Exercise directions: Scan the material for the word "static" and return every matching line.

Data for this exercise:
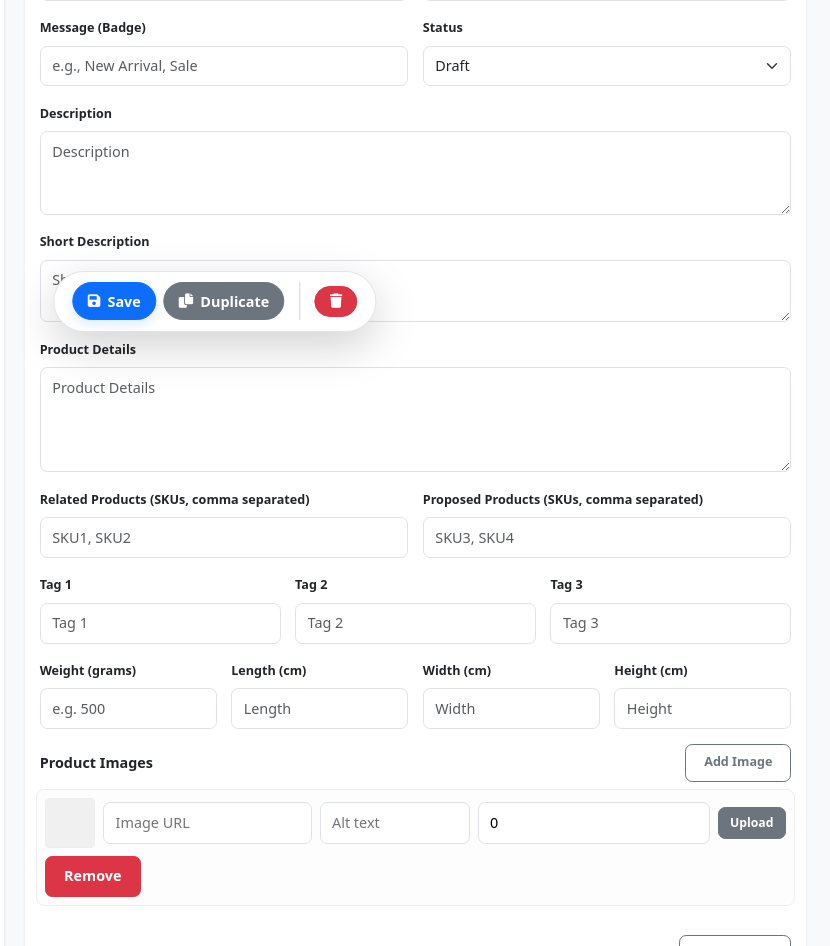
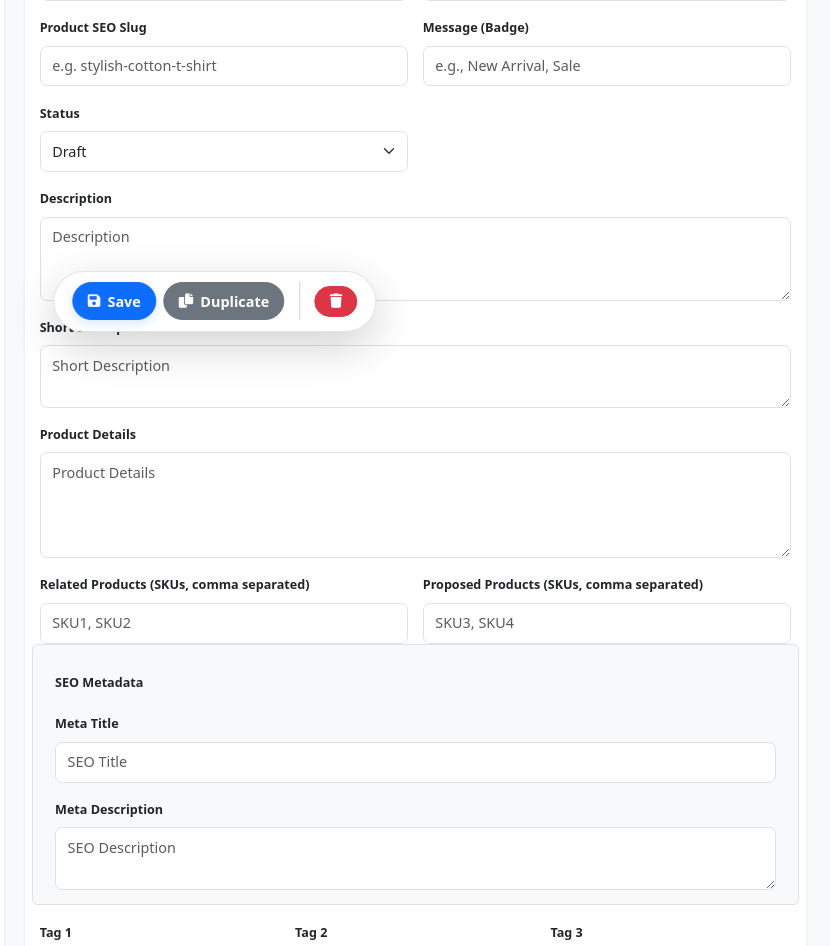
Before and after one commit to sammycrem/e-commerce-v3, a Python web app: template app/templates/admin.html in a window 1280 px wide. Shown: the part 439-1385 px from the top of the page, without its empty margins (425-1255 px from the left). Run offline with Jinja, Linux system fonts and the light colour scheme; the template is opened without the code that fills it, so the values that code supplies are empty.

Commit message:
feat: add product groups and comprehensive SEO optimizations
- Implement ProductGroup model and many-to-many relationship with products.
- Add admin interface for managing product groups (create, edit, delete, active toggle).
- Support adding products to groups via selection list or manual SKU entry.
- Implement SEO-friendly fields (slug, meta_title, meta_description) for Products, Categories, and Groups.
- Implement slug-based routing for categories and groups.
- Update global search to support filtering by groups and use SEO-friendly redirects.
- Enhance templates with dynamic meta tags and JSON-LD structured data for better indexing.
- Update sitemap.xml to include new SEO-friendly URLs.
- Recreate and reseed database with initial slug data.
- Add backend tests for product groups.
- Add frontend verification script for SEO and group navigation.

Co-authored-by: sammycrem <256570095+sammycrem@users.noreply.github.com>

```diff
--- a/app/product_service.py
+++ b/app/product_service.py
@@ -84,7 +84,10 @@ def _create_product_internal(data):
     product = Product(
         product_sku=p_sku,
         name=data.get('name', 'Unknown'),
+        slug=data.get('slug'),
         description=data.get('description'),
+        meta_title=data.get('meta_title'),
+        meta_description=data.get('meta_description'),
         short_description=data.get('short_description'),
         product_details=data.get('product_details'),
         related_products=data.get('related_products'),
@@ -140,7 +143,10 @@ def _create_product_internal(data):
 
 def _update_product_internal(product, data):
     product.name = data.get('name', product.name)
+    product.slug = data.get('slug', product.slug)
     product.description = data.get('description', product.description)
+    product.meta_title = data.get('meta_title', product.meta_title)
+    product.meta_description = data.get('meta_description', product.meta_description)
     product.short_description = data.get('short_description', product.short_description)
     product.product_details = data.get('product_details', product.product_details)
     product.related_products = data.get('related_products', product.related_products)
--- a/app/static/js/admin_categories.js
+++ b/app/static/js/admin_categories.js
@@ -24,6 +24,9 @@
     const delBtn = $('#delete-category');
     const newBtn = $('#btn-new-category');
     const catNameInput = $('#cat_name');
+    const catSlugInput = $('#cat_slug');
+    const catMetaTitleInput = $('#cat_meta_title');
+    const catMetaDescriptionInput = $('#cat_meta_description');
     const editorTitle = $('#category-editor-title');
 
     if (!categoryList) return;
@@ -39,6 +42,9 @@
         }, cat.name);
         item.onclick = () => {
           catNameInput.value = cat.name;
+          catSlugInput.value = cat.slug || '';
+          catMetaTitleInput.value = cat.meta_title || '';
+          catMetaDescriptionInput.value = cat.meta_description || '';
           saveBtn.dataset.id = cat.id;
           editorTitle.textContent = 'Edit Category: ' + cat.name;
         };
@@ -53,12 +59,18 @@
 
     newBtn.onclick = () => {
       catNameInput.value = '';
+      catSlugInput.value = '';
+      catMetaTitleInput.value = '';
+      catMetaDescriptionInput.value = '';
       delete saveBtn.dataset.id;
       editorTitle.textContent = 'Add New Category';
     };
 
     saveBtn.onclick = async () => {
       const name = catNameInput.value.trim();
+      const slug = catSlugInput.value.trim();
+      const meta_title = catMetaTitleInput.value.trim();
+      const meta_description = catMetaDescriptionInput.value.trim();
       if (!name) return alert('Category name is required');
 
       const id = saveBtn.dataset.id;
@@ -72,7 +84,12 @@
       const res = await fetch(url, {
         method,
         headers,
-        body: JSON.stringify({ name })
+        body: JSON.stringify({
+            name,
+            slug,
+            meta_title,
+            meta_description
+        })
       });
 
       if (res.ok) {
--- a/app/static/js/admin_crud.js
+++ b/app/static/js/admin_crud.js
@@ -485,6 +485,9 @@
       const p = await res.json();
       $('#product_sku').value = p.product_sku;
       $('#name').value = p.name;
+      $('#slug').value = p.slug || '';
+      $('#meta_title').value = p.meta_title || '';
+      $('#meta_description').value = p.meta_description || '';
       const catSelect = $('#category');
       if (catSelect) {
         catSelect.dataset.pendingValue = p.category;
@@ -565,6 +568,9 @@
       const payload = {
         product_sku: pSku,
         name: $('#name').value.trim(),
+        slug: $('#slug').value.trim(),
+        meta_title: $('#meta_title').value.trim(),
+        meta_description: $('#meta_description').value.trim(),
         category: $('#category').value.trim(),
         message: $('#message').value.trim(),
         status: $('#status').value,
@@ -717,7 +723,7 @@
         showFeedback(data.message || 'Deleted', 'success');
         loadProducts();
         // reset editor if hard deleted or if soft deleted (to clear view)
-        ['product_sku', 'name', 'category', 'base_price', 'message', 'description', 'short_description', 'product_details', 'related_products', 'proposed_products', 'tag1', 'tag2', 'tag3', 'weight_grams', 'length', 'width', 'height'].forEach(id => $(`#${id}`).value = '');
+        ['product_sku', 'name', 'slug', 'meta_title', 'meta_description', 'category', 'base_price', 'message', 'description', 'short_description', 'product_details', 'related_products', 'proposed_products', 'tag1', 'tag2', 'tag3', 'weight_grams', 'length', 'width', 'height'].forEach(id => $(`#${id}`).value = '');
         imagesContainer.innerHTML = '';
         variantsContainer.innerHTML = '';
         saveBtn.dataset.editSku = '';
@@ -735,7 +741,7 @@
 
     // New product button
     if (newBtn) newBtn.addEventListener('click', () => {
-      ['product_sku', 'name', 'category', 'base_price', 'message', 'description', 'short_description', 'product_details', 'related_products', 'proposed_products', 'tag1', 'tag2', 'tag3', 'weight_grams', 'length', 'width', 'height'].forEach(id => $(`#${id}`).value = '');
+      ['product_sku', 'name', 'slug', 'meta_title', 'meta_description', 'category', 'base_price', 'message', 'description', 'short_description', 'product_details', 'related_products', 'proposed_products', 'tag1', 'tag2', 'tag3', 'weight_grams', 'length', 'width', 'height'].forEach(id => $(`#${id}`).value = '');
       $('#status').value = 'draft';
       imagesContainer.innerHTML = '';
       variantsContainer.innerHTML = '';
--- a/app/static/js/admin_groups.js
+++ b/app/static/js/admin_groups.js
@@ -24,7 +24,10 @@
     const delBtn = $('#delete-group');
     const newBtn = $('#btn-new-group');
     const groupNameInput = $('#group_name');
+    const groupSlugInput = $('#group_slug');
     const groupActiveInput = $('#group_active');
+    const groupMetaTitleInput = $('#group_meta_title');
+    const groupMetaDescriptionInput = $('#group_meta_description');
     const editorTitle = $('#group-editor-title');
     const groupProductsContainer = $('#group-products-container');
     const productSelect = $('#group-product-select');
@@ -53,7 +56,10 @@
         const res = await fetch(`/api/admin/product-groups/${id}`);
         const group = await res.json();
         groupNameInput.value = group.name;
+        groupSlugInput.value = group.slug || '';
         groupActiveInput.checked = group.is_active;
+        groupMetaTitleInput.value = group.meta_title || '';
+        groupMetaDescriptionInput.value = group.meta_description || '';
         saveBtn.dataset.id = group.id;
         editorTitle.textContent = 'Edit Group: ' + group.name;
         currentGroupProducts = group.products || [];
@@ -134,7 +140,10 @@
 
     newBtn.onclick = () => {
       groupNameInput.value = '';
+      groupSlugInput.value = '';
       groupActiveInput.checked = false;
+      groupMetaTitleInput.value = '';
+      groupMetaDescriptionInput.value = '';
       delete saveBtn.dataset.id;
       editorTitle.textContent = 'Create New Product Group';
       currentGroupProducts = [];
@@ -156,7 +165,10 @@
 
       const body = {
           name,
+          slug: groupSlugInput.value.trim(),
           is_active: groupActiveInput.checked,
+          meta_title: groupMetaTitleInput.value.trim(),
+          meta_description: groupMetaDescriptionInput.value.trim(),
           product_skus: currentGroupProducts.map(p => p.product_sku)
       };
 
--- a/app/templates/admin.html
+++ b/app/templates/admin.html
@@ -152,6 +152,10 @@
                                 <input id="base_price" type="text" placeholder="e.g. 24.99" class="form-control">
                             </div>
                             <div class="col-md-6">
+                                <label class="form-label small fw-bold">Product SEO Slug</label>
+                                <input id="slug" type="text" placeholder="e.g. stylish-cotton-t-shirt" class="form-control">
+                            </div>
+                            <div class="col-md-6">
                                 <label class="form-label small fw-bold">Message (Badge)</label>
                                 <input id="message" type="text" placeholder="e.g., New Arrival, Sale" class="form-control">
                             </div>
@@ -188,6 +192,18 @@
                             <div class="col-md-6">
                                 <label class="form-label small fw-bold">Proposed Products (SKUs, comma separated)</label>
                                 <input id="proposed_products" type="text" placeholder="SKU3, SKU4" class="form-control">
+                            </div>
+                        </div>
+
+                        <div class="row g-3 mb-3 p-3 bg-light border rounded">
+                            <p class="small fw-bold mb-1">SEO Metadata</p>
+                            <div class="col-12">
+                                <label class="form-label small fw-bold">Meta Title</label>
+                                <input id="meta_title" type="text" placeholder="SEO Title" class="form-control">
+                            </div>
+                            <div class="col-12">
+                                <label class="form-label small fw-bold">Meta Description</label>
+                                <textarea id="meta_description" class="form-control" rows="2" placeholder="SEO Description"></textarea>
                             </div>
                         </div>
 
@@ -485,6 +501,18 @@
                             <label class="form-label small fw-bold">Category Name</label>
                             <input id="cat_name" type="text" placeholder="e.g., Electronics" class="form-control">
                         </div>
+                        <div class="mb-3">
+                            <label class="form-label small fw-bold">SEO Slug</label>
+                            <input id="cat_slug" type="text" placeholder="e.g., electronics" class="form-control">
+                        </div>
+                        <div class="mb-3">
+                            <label class="form-label small fw-bold">Meta Title</label>
+                            <input id="cat_meta_title" type="text" placeholder="Category Meta Title" class="form-control">
+                        </div>
+                        <div class="mb-3">
+                            <label class="form-label small fw-bold">Meta Description</label>
+                            <textarea id="cat_meta_description" class="form-control" rows="2" placeholder="Category Meta Description"></textarea>
+                        </div>
                         <div class="d-flex gap-2 pt-3 border-top">
                             <button id="save-category" class="btn btn-primary px-4">Save Category</button>
                             <button id="delete-category" class="btn btn-outline-danger ms-auto">Delete Category</button>
@@ -523,9 +551,13 @@
                     </div>
                     <div class="card-body">
                         <div class="row g-3 mb-3">
-                            <div class="col-md-9">
+                            <div class="col-md-6">
                                 <label class="form-label small fw-bold">Group Name</label>
                                 <input id="group_name" type="text" placeholder="e.g., Best Sellers" class="form-control">
+                            </div>
+                            <div class="col-md-3">
+                                <label class="form-label small fw-bold">SEO Slug</label>
+                                <input id="group_slug" type="text" placeholder="e.g. best-sellers" class="form-control">
                             </div>
                             <div class="col-md-3 d-flex align-items-end">
                                 <div class="form-check mb-2">
@@ -534,6 +566,17 @@
                                         Is Active
                                     </label>
                                 </div>
+                            </div>
+                        </div>
+
+                        <div class="row g-3 mb-3">
+                            <div class="col-md-6">
+                                <label class="form-label small fw-bold">Meta Title</label>
+                                <input id="group_meta_title" type="text" placeholder="Group Meta Title" class="form-control">
+                            </div>
+                            <div class="col-md-6">
+                                <label class="form-label small fw-bold">Meta Description</label>
+                                <textarea id="group_meta_description" class="form-control" rows="2" placeholder="Group Meta Description"></textarea>
                             </div>
                         </div>
 
--- a/app/templates/index.html
+++ b/app/templates/index.html
@@ -1,10 +1,9 @@
 {% extends "layout.html" %}
 
-{% block title %}Welcome to E-Commerce Pro{% endblock %}
+{% block title %}{{ seo_metadata.title if seo_metadata and seo_metadata.title else 'Welcome to E-Commerce Pro' }}{% endblock %}
 
 {% block head %}
 {{ super() }}
-<meta name="robots" content="noindex, nofollow">
 <link rel="stylesheet" href="https://cdnjs.cloudflare.com/ajax/libs/animate.css/4.1.1/animate.min.css"/>
 <style>
 
--- a/app/templates/layout.html
+++ b/app/templates/layout.html
@@ -6,13 +6,13 @@
     <meta name="csrf-token" content="{{ csrf_token() }}">
 
     {% block meta_tags %}
-    <meta name="description" content="E-Commerce Pro - High quality products delivered to your door.">
-    <meta name="keywords" content="ecommerce, shop, products">
+    <meta name="description" content="{{ seo_metadata.description if seo_metadata and seo_metadata.description else 'E-Commerce Pro - High quality products delivered to your door.' }}">
+    <meta name="keywords" content="ecommerce, shop, products, {{ seo_metadata.title if seo_metadata and seo_metadata.title else '' }}">
     {% endblock %}
 
     {% block og_tags %}
-    <meta property="og:title" content="E-Commerce Pro">
-    <meta property="og:description" content="High quality products delivered to your door.">
+    <meta property="og:title" content="{{ seo_metadata.title if seo_metadata and seo_metadata.title else 'E-Commerce Pro' }}">
+    <meta property="og:description" content="{{ seo_metadata.description if seo_metadata and seo_metadata.description else 'High quality products delivered to your door.' }}">
     <meta property="og:type" content="website">
     <meta property="og:url" content="{{ request.url }}">
     {% endblock %}
@@ -21,7 +21,7 @@
     <link rel="canonical" href="{{ request.url }}">
     {% endblock %}
 
-    <title>{% block title %}My Shop{% endblock %}</title>
+    <title>{% block title %}{{ seo_metadata.title if seo_metadata and seo_metadata.title else 'My Shop' }}{% endblock %}</title>
     <!-- Bootstrap 5 CSS -->
     <link href="https://cdn.jsdelivr.net/npm/bootstrap@5.3.3/dist/css/bootstrap.min.css" rel="stylesheet">
     <!-- Bootstrap Icons -->
@@ -53,13 +53,13 @@
                                 <option value="">All Products</option>
                                 <optgroup label="Categories">
                                     {% for cat in categories %}
-                                    <option value="{{ cat.name }}" {% if request.args.get('category') == cat.name %}selected{% endif %}>{{ cat.name }}</option>
+                                    <option value="{{ cat.slug or cat.name }}" {% if request.args.get('category') == cat.slug or request.args.get('category') == cat.name %}selected{% endif %}>{{ cat.name }}</option>
                                     {% endfor %}
                                 </optgroup>
                                 {% if active_groups %}
                                 <optgroup label="Featured Groups">
                                     {% for group in active_groups %}
-                                    <option value="group:{{ group.id }}" {% if request.args.get('group_id') == group.id|string %}selected{% endif %}>{{ group.name }}</option>
+                                    <option value="group:{{ group.slug or group.id }}" {% if request.args.get('group_id') == group.id|string or request.path.endswith('/group/' ~ group.slug) %}selected{% endif %}>{{ group.name }}</option>
                                     {% endfor %}
                                 </optgroup>
                                 {% endif %}
--- a/app/templates/product_detail.html
+++ b/app/templates/product_detail.html
@@ -1,5 +1,5 @@
 {% extends "layout.html" %}
-{% block title %}{{ sku }} - {{ product.name if product else 'Product' }} | E-Commerce Pro{% endblock %}
+{% block title %}{{ seo_metadata.title if seo_metadata and seo_metadata.title else (sku ~ ' - ' ~ (product.name if product else 'Product') ~ ' | E-Commerce Pro') }}{% endblock %}
 
 {% block meta_tags %}
 <meta name="description" content="{{ product.short_description if product and product.short_description else 'Product details' }}">
```
Also changed, not shown: app/blueprints/api.py (+31 -7 lines), app/blueprints/main.py (+63 -13 lines), app/models.py (+9 -0 lines), app/seeder.py (+15 -6 lines), app/static/js/index.js (+16 -10 lines), app/templates/shop.html (+23 -3 lines), app/utils.py (+15 -0 lines).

Written response:
--- a/app/static/js/admin_categories.js
+++ b/app/static/js/admin_categories.js
--- a/app/static/js/admin_crud.js
+++ b/app/static/js/admin_crud.js
--- a/app/static/js/admin_groups.js
+++ b/app/static/js/admin_groups.js
Also changed, not shown: app/blueprints/api.py (+31 -7 lines), app/blueprints/main.py (+63 -13 lines), app/models.py (+9 -0 lines), app/seeder.py (+15 -6 lines), app/static/js/index.js (+16 -10 lines), app/templates/shop.html (+23 -3 lines), app/utils.py (+15 -0 lines).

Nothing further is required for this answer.